Wild Lands Policy

On December 23, 2010, Secretary of the Interior Ken Salazar issued Secretarial Order 3310. The Secretarial Order directs the Bureau of Land Management (BLM) to “designate appropriate areas with wilderness characteristics under its jurisdiction as ‘Wild Lands’ and to manage them to protect their wilderness values.”

I have a long list of concerns about the Department of Interior’s Wild Lands initiative, not the least of which is the fact that it was rolled out without giving the public an opportunity to comment on it and without the opportunity for congressional oversight. I’m concerned that this initiative will make it more difficult to make good land management decisions and result in increased litigation.

The longer this initiative has been out in the public, the more concerns I hear about the impact it will have on ranching, energy production, recreation, and even the BLM’s own ability to manage their lands. To that list, I would add my own deep concern that with this initiative, the Department has overstepped its authority. Only Congress has the authority to create new land designations.

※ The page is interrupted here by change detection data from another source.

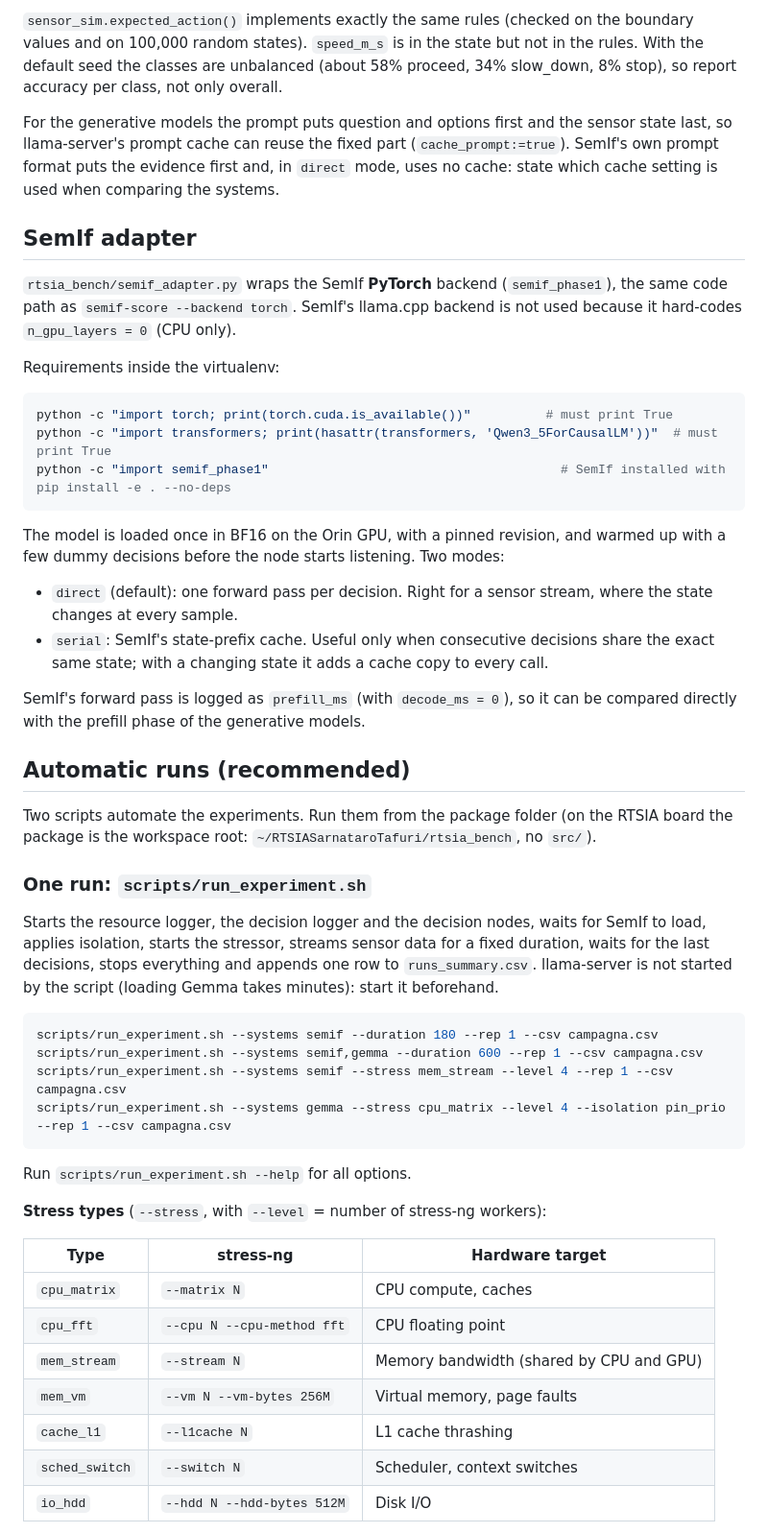
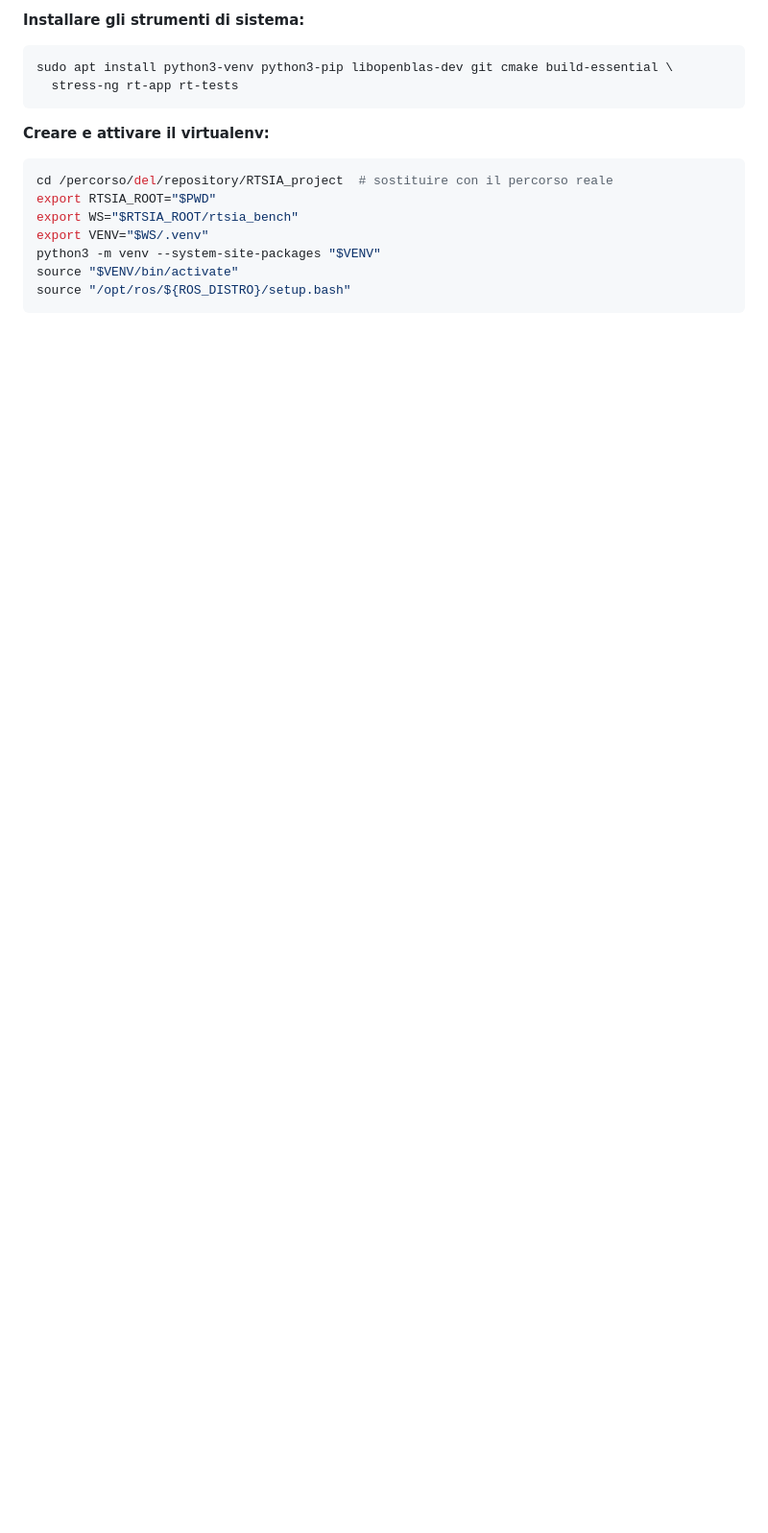
Before and after one commit to Fedsarni/RTSIA_project, a Markdown page: README.md, the part around one of its changes. Shown at 96% size. GitHub-like rendering; blank space fills up the shorter version.

````diff
--- a/README.md
+++ b/README.md
@@ -70,69 +55,20 @@ The decision rules are a fixed part of the task and are written in the option de
 
-`sensor_sim.expected_action()` implements exactly the same rules (checked on the boundary values
-and on 100,000 random states). `speed_m_s` is in the state but not in the rules. With the default
-seed the classes are unbalanced (about 58% proceed, 34% slow_down, 8% stop), so report accuracy
-per class, not only overall.
-
-For the generative models the prompt puts question and options first and the sensor state last,
-so llama-server's prompt cache can reuse the fixed part (`cache_prompt:=true`). SemIf's own prompt
-format puts the evidence first and, in `direct` mode, uses no cache: state which cache setting is
-used when comparing the systems.
-
-## SemIf adapter
-
-`rtsia_bench/semif_adapter.py` wraps the SemIf **PyTorch** backend (`semif_phase1`), the same
-code path as `semif-score --backend torch`. SemIf's llama.cpp backend is not used because it
-hard-codes `n_gpu_layers = 0` (CPU only).
-
-Requirements inside the virtualenv:
+**Installare gli strumenti di sistema:**
 
 ```bash
-python -c "import torch; print(torch.cuda.is_available())"          # must print True
-python -c "import transformers; print(hasattr(transformers, 'Qwen3_5ForCausalLM'))"  # must print True
-python -c "import semif_phase1"                                       # SemIf installed with pip install -e . --no-deps
+sudo apt install python3-venv python3-pip libopenblas-dev git cmake build-essential \
+  stress-ng rt-app rt-tests
 ```
 
-The model is loaded once in BF16 on the Orin GPU, with a pinned revision, and warmed up
-with a few dummy decisions before the node starts listening. Two modes:
-
-- `direct` (default): one forward pass per decision. Right for a sensor stream, where the
-  state changes at every sample.
-- `serial`: SemIf's state-prefix cache. Useful only when consecutive decisions share the
-  exact same state; with a changing state it adds a cache copy to every call.
-
-SemIf's forward pass is logged as `prefill_ms` (with `decode_ms = 0`), so it can be compared
-directly with the prefill phase of the generative models.
-
-## Automatic runs (recommended)
-
-Two scripts automate the experiments. Run them from the package folder (on the RTSIA board
-the package is the workspace root: `~/RTSIASarnataroTafuri/rtsia_bench`, no `src/`).
-
-### One run: `scripts/run_experiment.sh`
-
-Starts the resource logger, the decision logger and the decision nodes, waits for SemIf to
-load, applies isolation, starts the stressor, streams sensor data for a fixed duration, waits
-for the last decisions, stops everything and appends one row to `runs_summary.csv`.
-llama-server is not started by the script (loading Gemma takes minutes): start it beforehand.
+**Creare e attivare il virtualenv:**
 
 ```bash
-scripts/run_experiment.sh --systems semif --duration 180 --rep 1 --csv campagna.csv
-scripts/run_experiment.sh --systems semif,gemma --duration 600 --rep 1 --csv campagna.csv
-scripts/run_experiment.sh --systems semif --stress mem_stream --level 4 --rep 1 --csv campagna.csv
-scripts/run_experiment.sh --systems gemma --stress cpu_matrix --level 4 --isolation pin_prio --rep 1 --csv campagna.csv
+cd /percorso/del/repository/RTSIA_project  # sostituire con il percorso reale
+export RTSIA_ROOT="$PWD"
+export WS="$RTSIA_ROOT/rtsia_bench"
+export VENV="$WS/.venv"
+python3 -m venv --system-site-packages "$VENV"
+source "$VENV/bin/activate"
+source "/opt/ros/${ROS_DISTRO}/setup.bash"
 ```
 
-Run `scripts/run_experiment.sh --help` for all options.
-
-**Stress types** (`--stress`, with `--level` = number of stress-ng workers):
-
-| Type | stress-ng | Hardware target |
-| --- | --- | --- |
-| `cpu_matrix` | `--matrix N` | CPU compute, caches |
-| `cpu_fft` | `--cpu N --cpu-method fft` | CPU floating point |
-| `mem_stream` | `--stream N` | Memory bandwidth (shared by CPU and GPU) |
-| `mem_vm` | `--vm N --vm-bytes 256M` | Virtual memory, page faults |
-| `cache_l1` | `--l1cache N` | L1 cache thrashing |
-| `sched_switch` | `--switch N` | Scheduler, context switches |
-| `io_hdd` | `--hdd N --hdd-bytes 512M` | Disk I/O |
-
````
Also changed, not shown: other parts of README.md (+116 -98 lines).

Because of these concerns, I included language in the FY11 Continuing Resolution (CR) to prohibit the use of funding for implementing the Wild Lands policy. This provision was signed into law by President Obama on April 15, 2011. The funding prohibition is currently still in effect through the existing continuing resolution. The responsibility for making land management designations belongs to Congress, not the agency. I believe the Department needs to work with Congress on this issue.